• Task prompt:
Scan the entries below for "Sizing" and copy each line that holds it.

Given information below:

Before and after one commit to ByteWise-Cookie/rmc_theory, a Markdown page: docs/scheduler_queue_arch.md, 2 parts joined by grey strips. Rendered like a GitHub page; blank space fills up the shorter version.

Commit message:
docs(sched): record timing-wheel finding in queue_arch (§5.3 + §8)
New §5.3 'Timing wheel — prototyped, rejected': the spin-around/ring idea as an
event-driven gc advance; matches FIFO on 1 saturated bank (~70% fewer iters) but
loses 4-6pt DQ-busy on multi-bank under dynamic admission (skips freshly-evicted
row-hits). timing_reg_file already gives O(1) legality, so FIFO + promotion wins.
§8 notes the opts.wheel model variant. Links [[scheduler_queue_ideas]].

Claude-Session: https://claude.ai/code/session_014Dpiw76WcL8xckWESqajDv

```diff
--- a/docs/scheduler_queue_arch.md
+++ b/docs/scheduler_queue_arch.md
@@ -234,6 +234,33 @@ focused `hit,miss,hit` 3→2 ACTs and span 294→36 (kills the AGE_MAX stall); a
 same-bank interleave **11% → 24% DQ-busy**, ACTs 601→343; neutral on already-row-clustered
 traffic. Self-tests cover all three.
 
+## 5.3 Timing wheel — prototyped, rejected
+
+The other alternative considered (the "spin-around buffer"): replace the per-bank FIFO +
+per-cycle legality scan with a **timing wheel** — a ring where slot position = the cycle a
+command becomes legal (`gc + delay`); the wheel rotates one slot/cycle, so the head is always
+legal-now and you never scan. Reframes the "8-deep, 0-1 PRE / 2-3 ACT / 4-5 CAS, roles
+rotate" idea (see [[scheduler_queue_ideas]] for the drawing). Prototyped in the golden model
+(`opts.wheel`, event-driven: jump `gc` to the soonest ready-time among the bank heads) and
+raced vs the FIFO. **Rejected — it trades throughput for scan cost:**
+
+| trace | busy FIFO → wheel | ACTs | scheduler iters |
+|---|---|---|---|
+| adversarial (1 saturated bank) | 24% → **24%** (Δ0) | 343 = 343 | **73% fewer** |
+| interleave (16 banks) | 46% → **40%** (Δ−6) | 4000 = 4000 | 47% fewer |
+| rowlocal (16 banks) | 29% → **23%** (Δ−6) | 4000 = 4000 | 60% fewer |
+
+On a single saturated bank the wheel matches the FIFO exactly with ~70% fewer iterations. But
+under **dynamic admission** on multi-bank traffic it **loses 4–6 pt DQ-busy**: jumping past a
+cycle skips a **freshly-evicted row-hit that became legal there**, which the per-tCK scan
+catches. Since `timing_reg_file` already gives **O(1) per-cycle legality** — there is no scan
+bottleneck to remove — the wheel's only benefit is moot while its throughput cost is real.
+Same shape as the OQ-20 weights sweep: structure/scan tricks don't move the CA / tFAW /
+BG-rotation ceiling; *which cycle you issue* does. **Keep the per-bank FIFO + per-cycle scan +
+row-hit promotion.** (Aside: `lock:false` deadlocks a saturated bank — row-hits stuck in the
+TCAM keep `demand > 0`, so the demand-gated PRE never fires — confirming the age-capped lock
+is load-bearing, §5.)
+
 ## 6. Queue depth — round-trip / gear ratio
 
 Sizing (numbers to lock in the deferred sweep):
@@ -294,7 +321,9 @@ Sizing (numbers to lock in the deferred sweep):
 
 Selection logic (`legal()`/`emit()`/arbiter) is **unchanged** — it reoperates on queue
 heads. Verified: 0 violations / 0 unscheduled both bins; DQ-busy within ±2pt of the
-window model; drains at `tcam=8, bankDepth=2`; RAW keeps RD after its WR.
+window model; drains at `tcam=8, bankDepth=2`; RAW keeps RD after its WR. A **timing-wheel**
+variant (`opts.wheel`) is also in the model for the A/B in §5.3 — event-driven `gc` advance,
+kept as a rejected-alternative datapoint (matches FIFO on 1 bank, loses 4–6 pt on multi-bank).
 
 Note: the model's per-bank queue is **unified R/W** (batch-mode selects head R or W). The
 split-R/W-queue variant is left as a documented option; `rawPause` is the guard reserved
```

End of Given information.

• Answer space:
 Sizing (numbers to lock in the deferred sweep):
@@ -294,7 +321,9 @@ Sizing (numbers to lock in the deferred sweep):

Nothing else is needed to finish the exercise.